**Problem**
Although the records contain pictures, the copy must not; reproduce everything else in them exactly.

**Task input**

%%

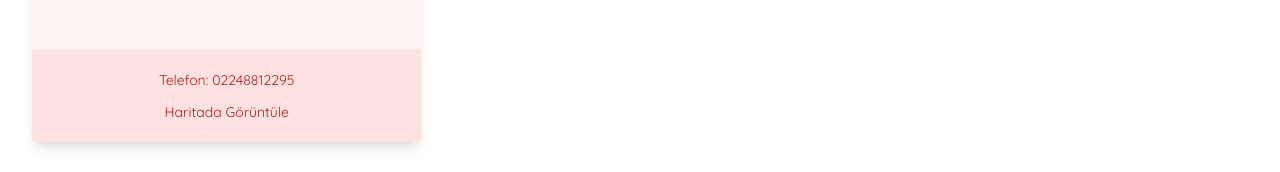
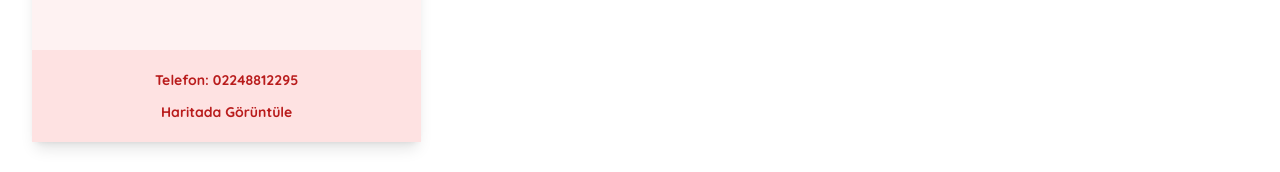
Before and after one commit to ferhatgozupekk/BitirmeProjesi, a React (Vite) app: page /ilce/HARMANCIK in a window 1280 px wide. Shown: the part 248-420 px from the top of the page. Built offline with nearby package versions, Linux system fonts and the light colour scheme.

Commit message:
Metin kalınlığı özellikleri Tailwind CSS ile değiştirildi

```diff
--- a/src/pages/District.jsx
+++ b/src/pages/District.jsx
@@ -41,7 +41,7 @@ function District() {
             <div className="mt-auto p-5 bg-red-100">
               <a
                 href={`tel:${pharmacy.tel}`}
-                className="flex items-center justify-center text-red-700 hover:text-red-800 transition-colors duration-200 text-sm font-medium"
+                className="flex items-center justify-center text-red-700 hover:text-red-800 transition-colors duration-200 text-sm font-bold"
               >
                 Telefon: {pharmacy.tel}
               </a>
@@ -49,7 +49,7 @@ function District() {
                 href={`https://www.google.com/maps/?q=${pharmacy.enlem},${pharmacy.boylam}`}
                 target="_blank"
                 rel="noopener noreferrer"
-                className="flex items-center justify-center text-red-700 hover:text-red-800 transition-colors duration-200 text-sm font-medium mt-3"
+                className="flex items-center justify-center text-red-700 hover:text-red-800 transition-colors duration-200 text-sm font-bold mt-3"
               >
                 Haritada Görüntüle
               </a>
```
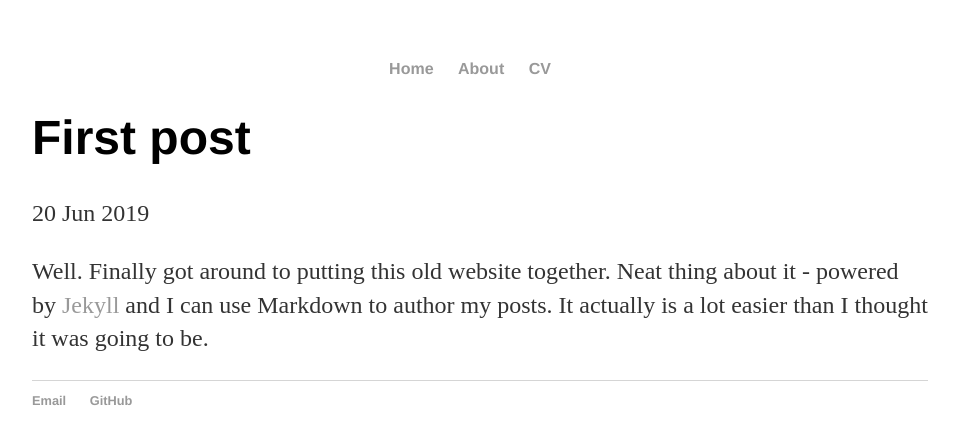
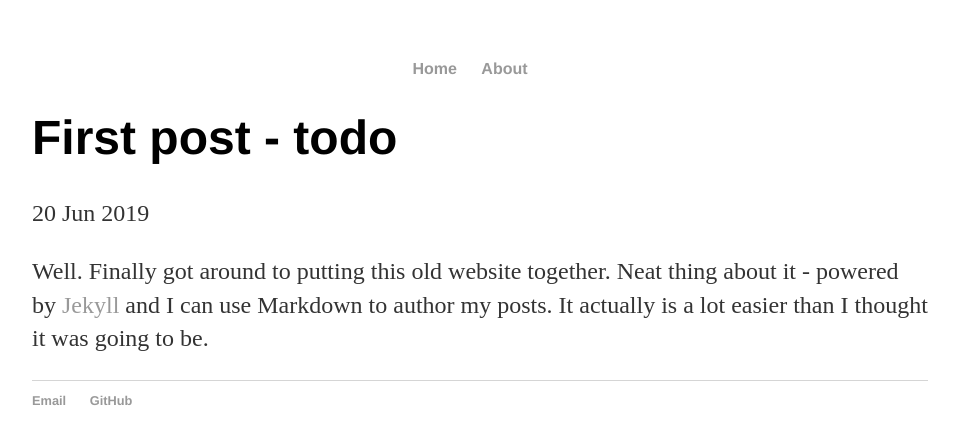
Before and after one commit to niphr/niphr.github.io, a Jekyll site: the page built from _posts/2014-04-30-hank-quinlan-site-launched.md, in a window 1280 px wide. Shown: the top 444 px of the page, without its empty margins (160-1119 px from the left). Built offline with Jekyll 4.4.1, drawn with Linux system fonts in a browser that asks for light colours.

Commit message:
ignore tmp files, placeholder about page

```diff
--- a/_layouts/default.html
+++ b/_layouts/default.html
@@ -10,7 +10,6 @@
 	    		<ul>
 	        		<li><a href="/">Home</a></li>
 		        	<li><a href="/about">About</a></li>
-	        		<li><a href="/cv">CV</a></li>
 	    		</ul>
 			</nav>
 			<div class="container">
--- a/_posts/2014-04-30-hank-quinlan-site-launched.md
+++ b/_posts/2014-04-30-hank-quinlan-site-launched.md
@@ -1,6 +1,6 @@
 ---
 layout: post
-title: "First post"
+title: "First post - todo"
 date: 2019-06-20
 ---
 
--- /dev/null
+++ b/about/index.html
@@ -0,0 +1,6 @@
+---
+layout: default
+title: About - Adam Ashpool
+---
+
+<p>TODO - write short intro</p>
```
Also changed, not shown: 1 other file.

%%

**Solved exercise**
Before and after one commit to ferhatgozupekk/BitirmeProjesi, a React (Vite) app: page /ilce/HARMANCIK in a window 1280 px wide. Shown: the part 248-420 px from the top of the page. Built offline with nearby package versions, Linux system fonts and the light colour scheme.

Commit message:
Metin kalınlığı özellikleri Tailwind CSS ile değiştirildi

```diff
--- a/src/pages/District.jsx
+++ b/src/pages/District.jsx
@@ -41,7 +41,7 @@ function District() {
             <div className="mt-auto p-5 bg-red-100">
               <a
                 href={`tel:${pharmacy.tel}`}
-                className="flex items-center justify-center text-red-700 hover:text-red-800 transition-colors duration-200 text-sm font-medium"
+                className="flex items-center justify-center text-red-700 hover:text-red-800 transition-colors duration-200 text-sm font-bold"
               >
                 Telefon: {pharmacy.tel}
               </a>
@@ -49,7 +49,7 @@ function District() {
                 href={`https://www.google.com/maps/?q=${pharmacy.enlem},${pharmacy.boylam}`}
                 target="_blank"
                 rel="noopener noreferrer"
-                className="flex items-center justify-center text-red-700 hover:text-red-800 transition-colors duration-200 text-sm font-medium mt-3"
+                className="flex items-center justify-center text-red-700 hover:text-red-800 transition-colors duration-200 text-sm font-bold mt-3"
               >
                 Haritada Görüntüle
               </a>
```
Before and after one commit to niphr/niphr.github.io, a Jekyll site: the page built from _posts/2014-04-30-hank-quinlan-site-launched.md, in a window 1280 px wide. Shown: the top 444 px of the page, without its empty margins (160-1119 px from the left). Built offline with Jekyll 4.4.1, drawn with Linux system fonts in a browser that asks for light colours.

Commit message:
ignore tmp files, placeholder about page

```diff
--- a/_layouts/default.html
+++ b/_layouts/default.html
@@ -10,7 +10,6 @@
 	    		<ul>
 	        		<li><a href="/">Home</a></li>
 		        	<li><a href="/about">About</a></li>
-	        		<li><a href="/cv">CV</a></li>
 	    		</ul>
 			</nav>
 			<div class="container">
--- a/_posts/2014-04-30-hank-quinlan-site-launched.md
+++ b/_posts/2014-04-30-hank-quinlan-site-launched.md
@@ -1,6 +1,6 @@
 ---
 layout: post
-title: "First post"
+title: "First post - todo"
 date: 2019-06-20
 ---
 
--- /dev/null
+++ b/about/index.html
@@ -0,0 +1,6 @@
+---
+layout: default
+title: About - Adam Ashpool
+---
+
+<p>TODO - write short intro</p>
```
Also changed, not shown: 1 other file.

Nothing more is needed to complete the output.